HOW TO COMPLETE THIS TASK –
Your answer must consist of exactly the lines below, starting with the line with "Before and after one commit to Maxincer/data-sources, a" and going on through the line with "Also changed, not shown: 2 other files.", and nothing else.

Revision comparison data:
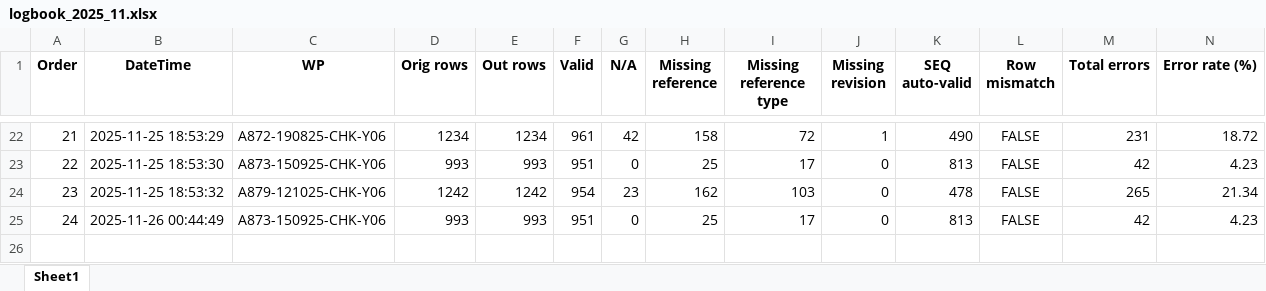
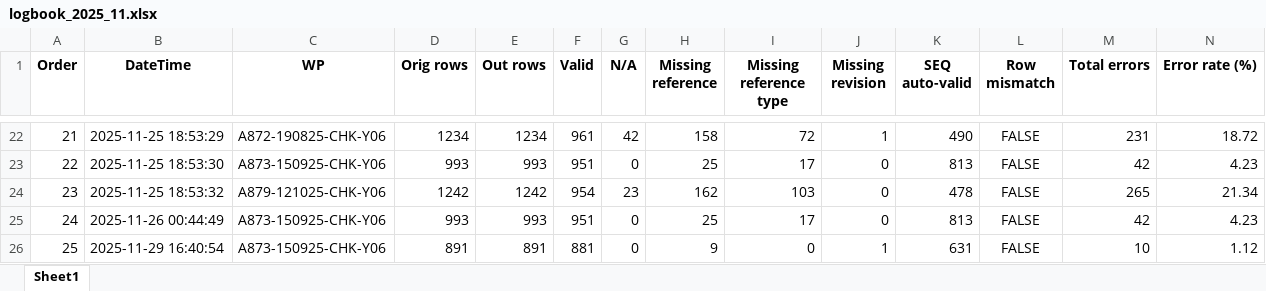
Before and after one commit to SiniS17/AMOS-filter, an Excel workbook: DATA/log/logbook_2025_11.xlsx, sheet Sheet1, drawn as a sheet; only a part is shown, gaps mark what is left out; values as stored, in another font and other column widths than the file's, no borders; rows hold the shown columns only; the diff names each change by its address in the sheet, - before the commit and + after, or states it on an @@ line.

```diff
--- a/DATA/log/logbook_2025_11.xlsx (sheet Sheet1)
+++ b/DATA/log/logbook_2025_11.xlsx (sheet Sheet1)
+row 26: 25 | 2025-11-29 16:40:54 | A873-150925-CHK-Y06 | 891 | 891 | 881 | 0 | 9 | 0 | 1 | 631 | FALSE | 10 | 1.12
```
Also changed, not shown: 1 other file.
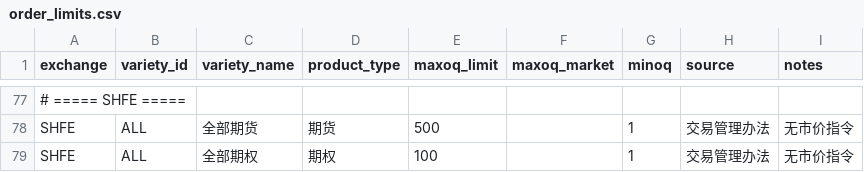
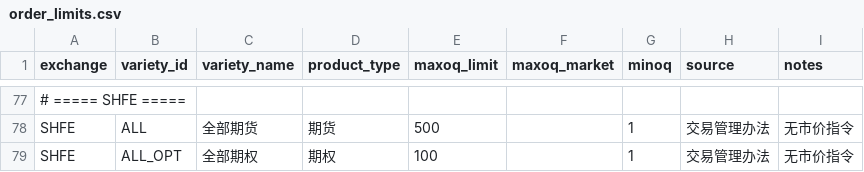
Before and after one commit to Maxincer/data-sources, a CSV file: config/order_limits.csv, drawn as a sheet; only a part is shown, gaps mark what is left out; the diff names each change by its address in the sheet, - before the commit and + after, or states it on an @@ line.

Commit message:
feat: inject minoq/maxoq from static config into pipeline

```diff
--- a/config/order_limits.csv
+++ b/config/order_limits.csv
-B79 (variety_id): ALL
+B79 (variety_id): ALL_OPT
```
Also changed, not shown: 2 other files.
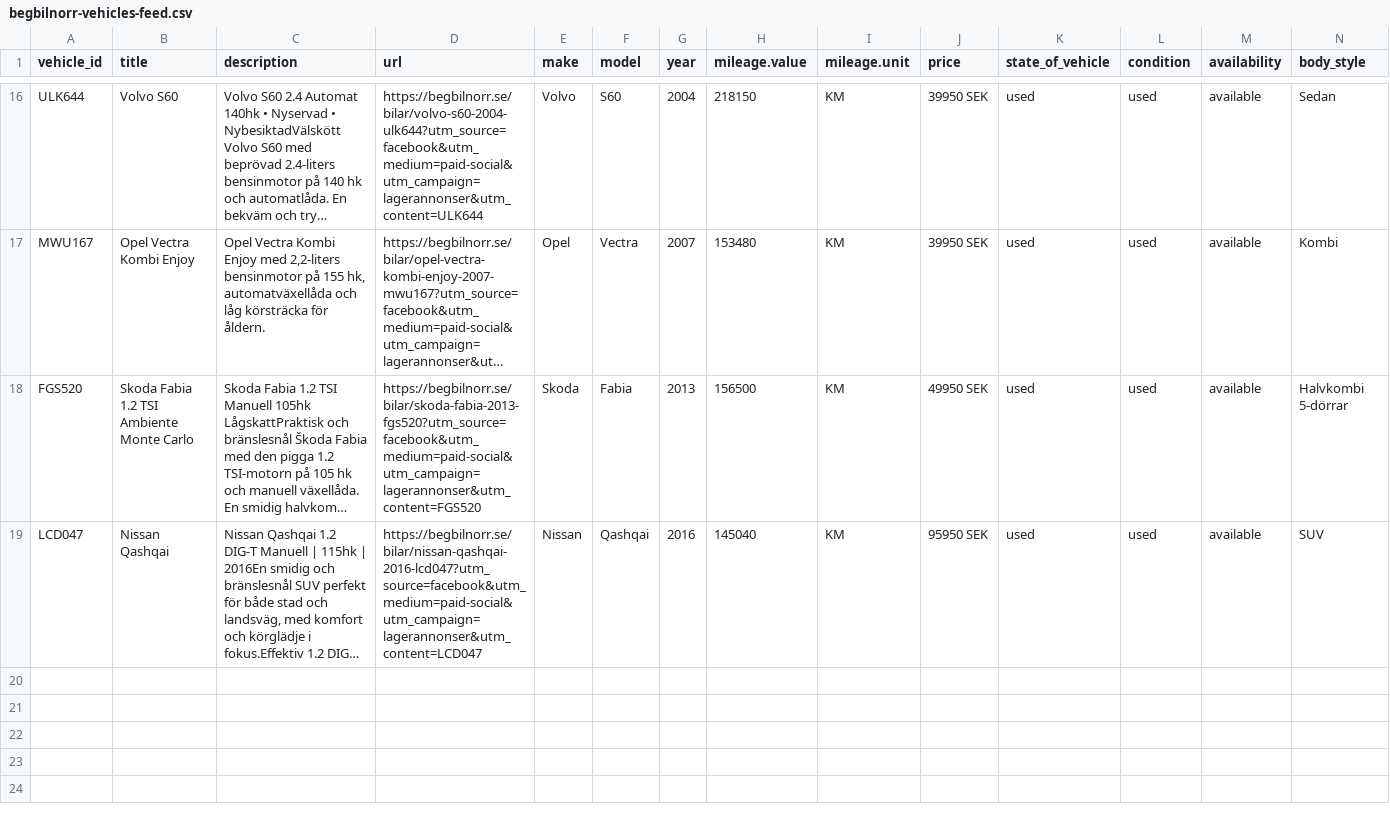
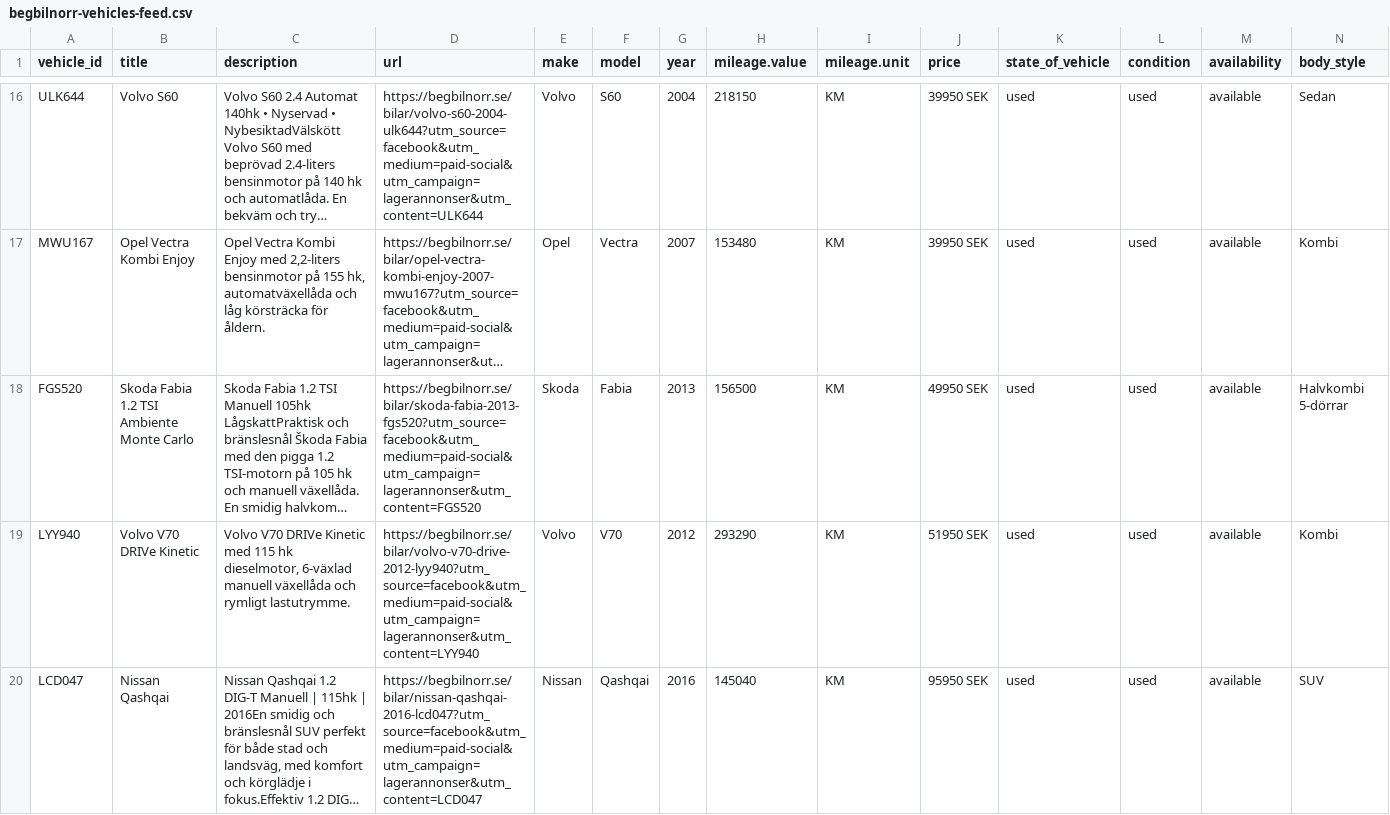
Before and after one commit to testingmodel142swe/begbilnorr-vehicle-feed, a CSV file: begbilnorr-vehicles-feed.csv, drawn as a sheet; only a part is shown, gaps mark what is left out; long unchanged cells end in …; rows hold the shown columns only; the diff names each change by its address in the sheet, - before the commit and + after, or states it on an @@ line.

Commit message:
auto: uppdatera fordonsfeed

```diff
--- a/begbilnorr-vehicles-feed.csv
+++ b/begbilnorr-vehicles-feed.csv
+row 19: LYY940 | Volvo V70 DRIVe Kinetic | Volvo V70 DRIVe Kinetic med 115 hk dieselmotor, 6-växlad manuell växellåda och rymligt lastutrymme. | https://begbilnorr.se/bilar/volvo-v70-drive-2012-lyy940?utm_source=facebook&utm_medium=paid-social&utm_campaign=lagerannonser&utm_content=LYY940 | Volvo | V70 | 2012 | 293290 | KM | 51950 SEK | used | used | available | Kombi
```
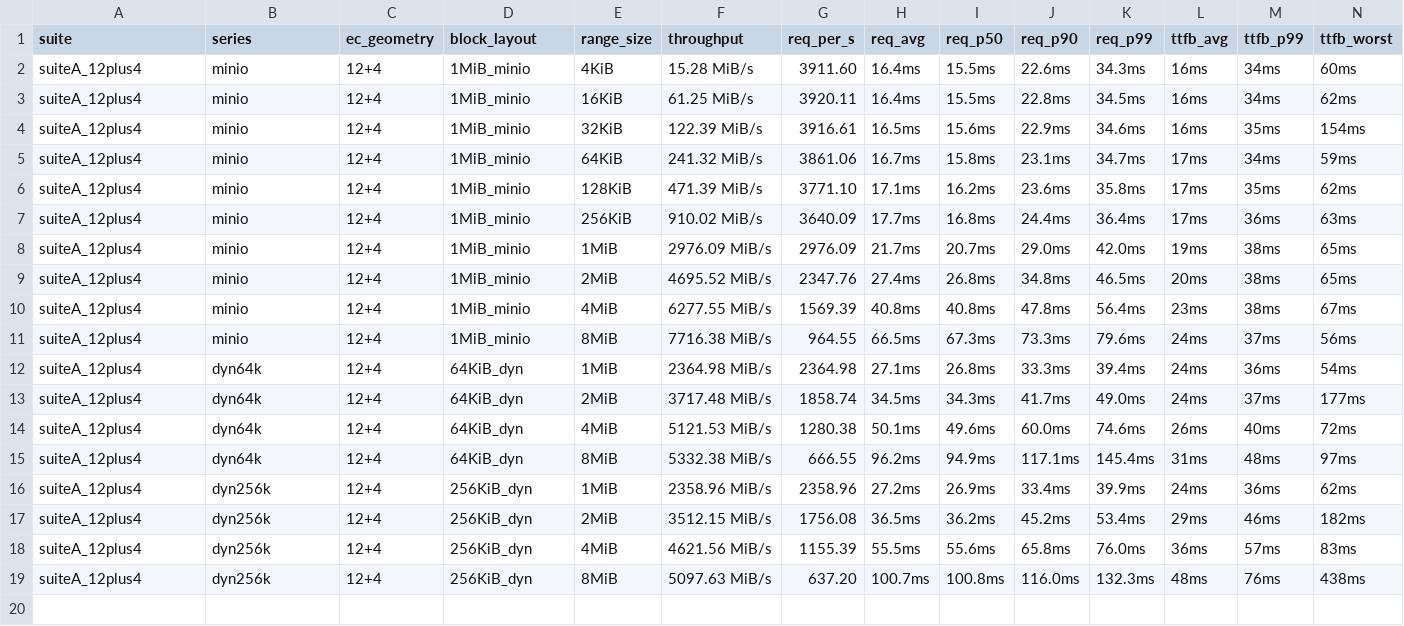
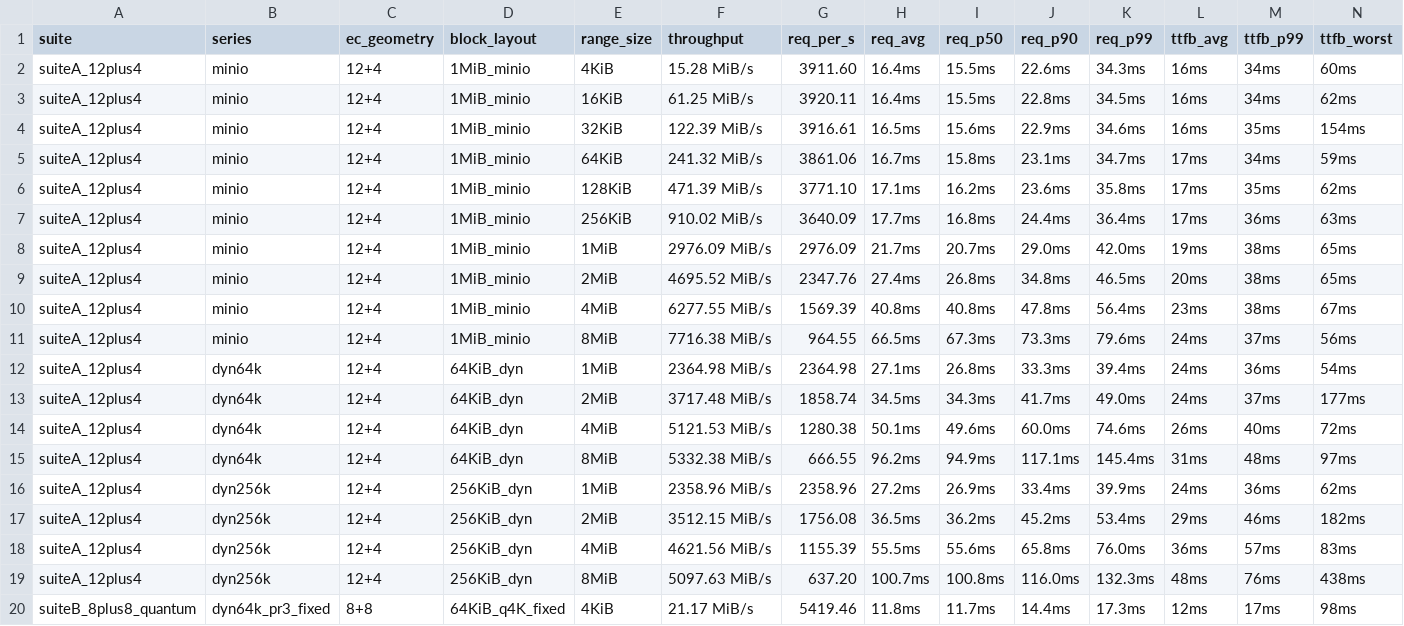
Before and after one commit to marshawcoco/rustfs, a TSV file: range_summary.tsv, drawn as a sheet; the diff names each change by its address in the sheet, - before the commit and + after, or states it on an @@ line.

Commit message:
bench(i5-gap): suiteB_8plus8_quantum dyn64k_pr3_fixed range=4KiB

```diff
--- a/range_summary.tsv
+++ b/range_summary.tsv
+row 20: suiteB_8plus8_quantum | dyn64k_pr3_fixed | 8+8 | 64KiB_q4K_fixed | 4KiB | 21.17 MiB/s | 5419.46 | 11.8ms | 11.7ms | 14.4ms | 17.3ms | 12ms | 17ms | 98ms
```
Also changed, not shown: 4 other files.
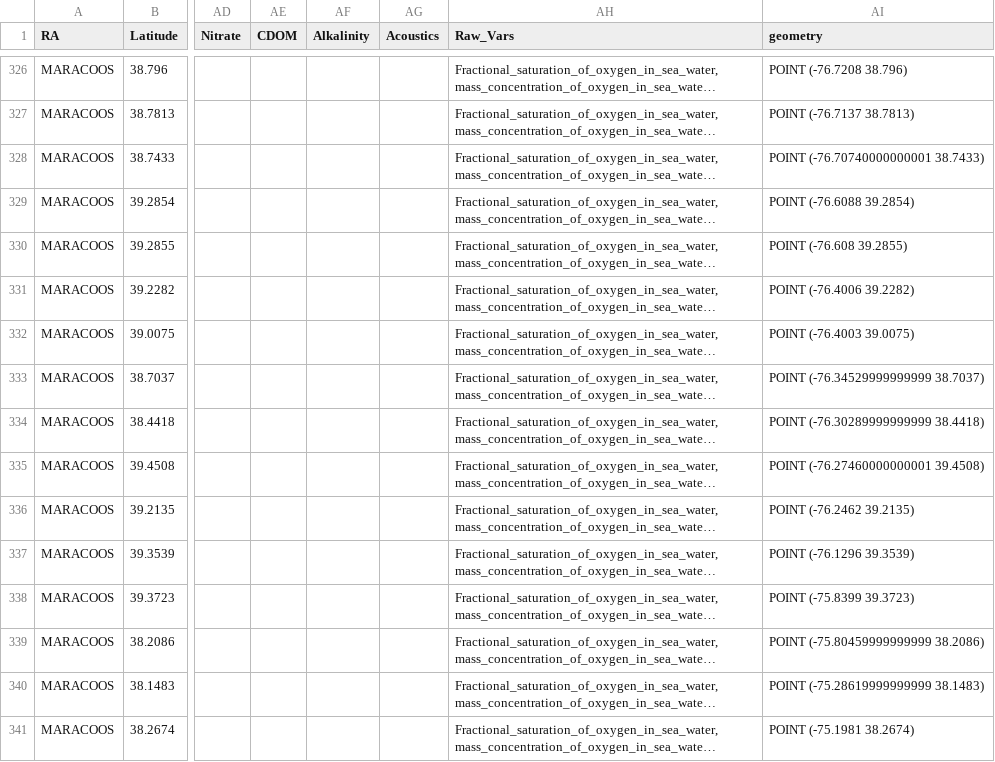
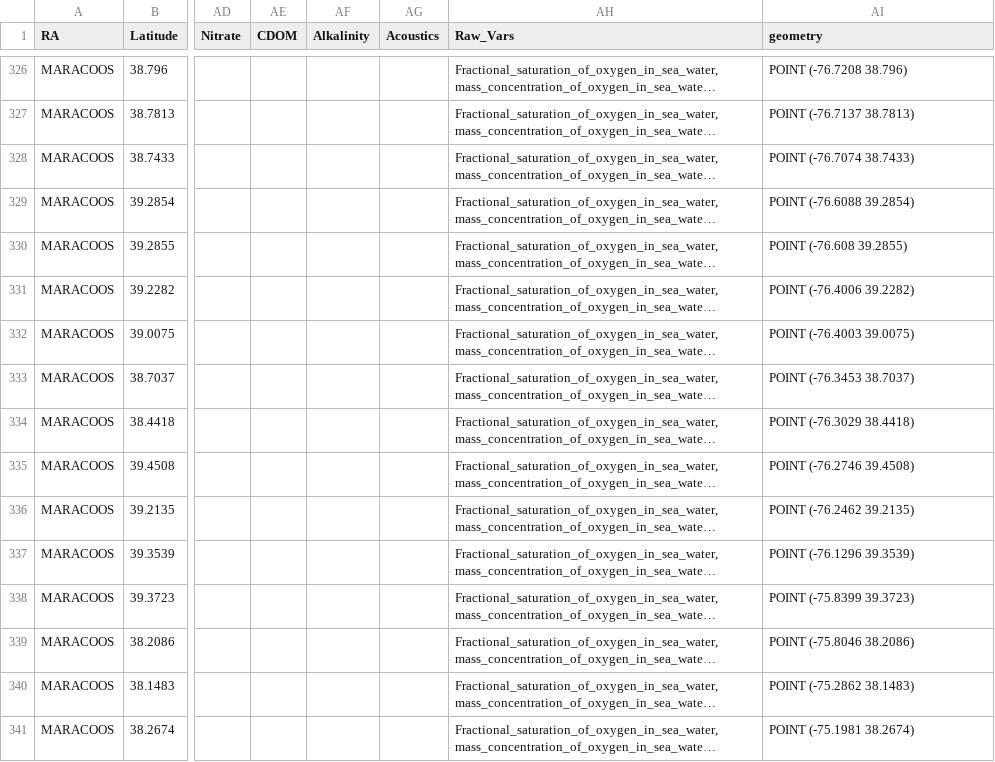
Before and after one commit to ioos/ioos-asset-inventory, a CSV file: 2020/processed_inventory.csv, drawn as a sheet; only a part is shown, gaps mark what is left out; long unchanged cells end in …; the diff covers the shown part only; the diff names each change by its address in the sheet, - before the commit and + after, or states it on an @@ line.

Commit message:
removing newlines when pulling data in

```diff
--- a/2020/processed_inventory.csv
+++ b/2020/processed_inventory.csv
-AI328 (geometry): POINT (-76.70740000000001 38.7433)
+AI328 (geometry): POINT (-76.7074 38.7433)
-AI333 (geometry): POINT (-76.34529999999999 38.7037)
+AI333 (geometry): POINT (-76.3453 38.7037)
-AI334 (geometry): POINT (-76.30289999999999 38.4418)
+AI334 (geometry): POINT (-76.3029 38.4418)
-AI335 (geometry): POINT (-76.27460000000001 39.4508)
+AI335 (geometry): POINT (-76.2746 39.4508)
-AI339 (geometry): POINT (-75.80459999999999 38.2086)
+AI339 (geometry): POINT (-75.8046 38.2086)
-AI340 (geometry): POINT (-75.28619999999999 38.1483)
+AI340 (geometry): POINT (-75.2862 38.1483)
```
Also changed, not shown: 93 edited cells elsewhere in this file, 5 other files.
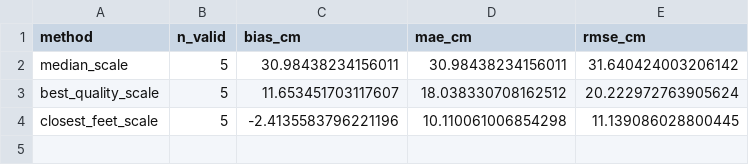
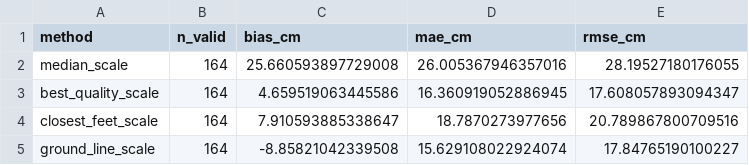
Before and after one commit to carolinalopezlarraz2004/TurnerSyndrome_TFG, a CSV file: outputs/verification/height_estimates_experiment1_summary.csv, drawn as a sheet.

```diff
--- a/outputs/verification/height_estimates_experiment1_summary.csv
+++ b/outputs/verification/height_estimates_experiment1_summary.csv
@@ -1,4 +1,5 @@
 method,n_valid,bias_cm,mae_cm,rmse_cm
-median_scale,5,30.98438234156011,30.98438234156011,31.640424003206142
-best_quality_scale,5,11.653451703117607,18.038330708162512,20.222972763905624
-closest_feet_scale,5,-2.4135583796221196,10.110061006854298,11.139086028800445
+median_scale,164,25.660593897729008,26.005367946357016,28.19527180176055
+best_quality_scale,164,4.659519063445586,16.360919052886945,17.608057893094347
+closest_feet_scale,164,7.910593885338647,18.7870273977656,20.789867800709516
+ground_line_scale,164,-8.85821042339508,15.629108022924074,17.84765190100227
```
Also changed, not shown: 5 other files.
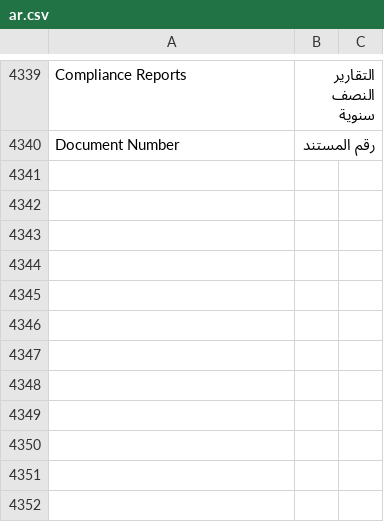
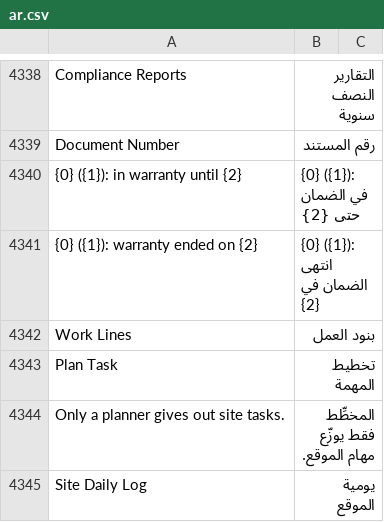
Before and after one commit to MostafaELShehabey/Smart-Power, a CSV file: smart_power/translations/ar.csv, drawn as a sheet; only a part is shown, gaps mark what is left out; the diff covers the shown part only.

```diff
--- a/smart_power/translations/ar.csv
+++ b/smart_power/translations/ar.csv
@@ -4340 +4339,7 @@ Compliance Reports,التقارير النصف سنوية
 Document Number,رقم المستند
+{0} ({1}): in warranty until {2},{0} ({1}): في الضمان حتى {2}
+{0} ({1}): warranty ended on {2},{0} ({1}): انتهى الضمان في {2}
+Work Lines,بنود العمل
+Plan Task,تخطيط المهمة
+Only a planner gives out site tasks.,المخطِّط فقط يوزّع مهام الموقع.
+Site Daily Log,يومية الموقع
```
Also changed, not shown: 5 added rows and 1 removed row elsewhere in this file, 6 other files.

SOLUTION TO THE PROBLEM –
Before and after one commit to Maxincer/data-sources, a CSV file: config/order_limits.csv, drawn as a sheet; only a part is shown, gaps mark what is left out; the diff names each change by its address in the sheet, - before the commit and + after, or states it on an @@ line.

Commit message:
feat: inject minoq/maxoq from static config into pipeline

```diff
--- a/config/order_limits.csv
+++ b/config/order_limits.csv
-B79 (variety_id): ALL
+B79 (variety_id): ALL_OPT
```
Also changed, not shown: 2 other files.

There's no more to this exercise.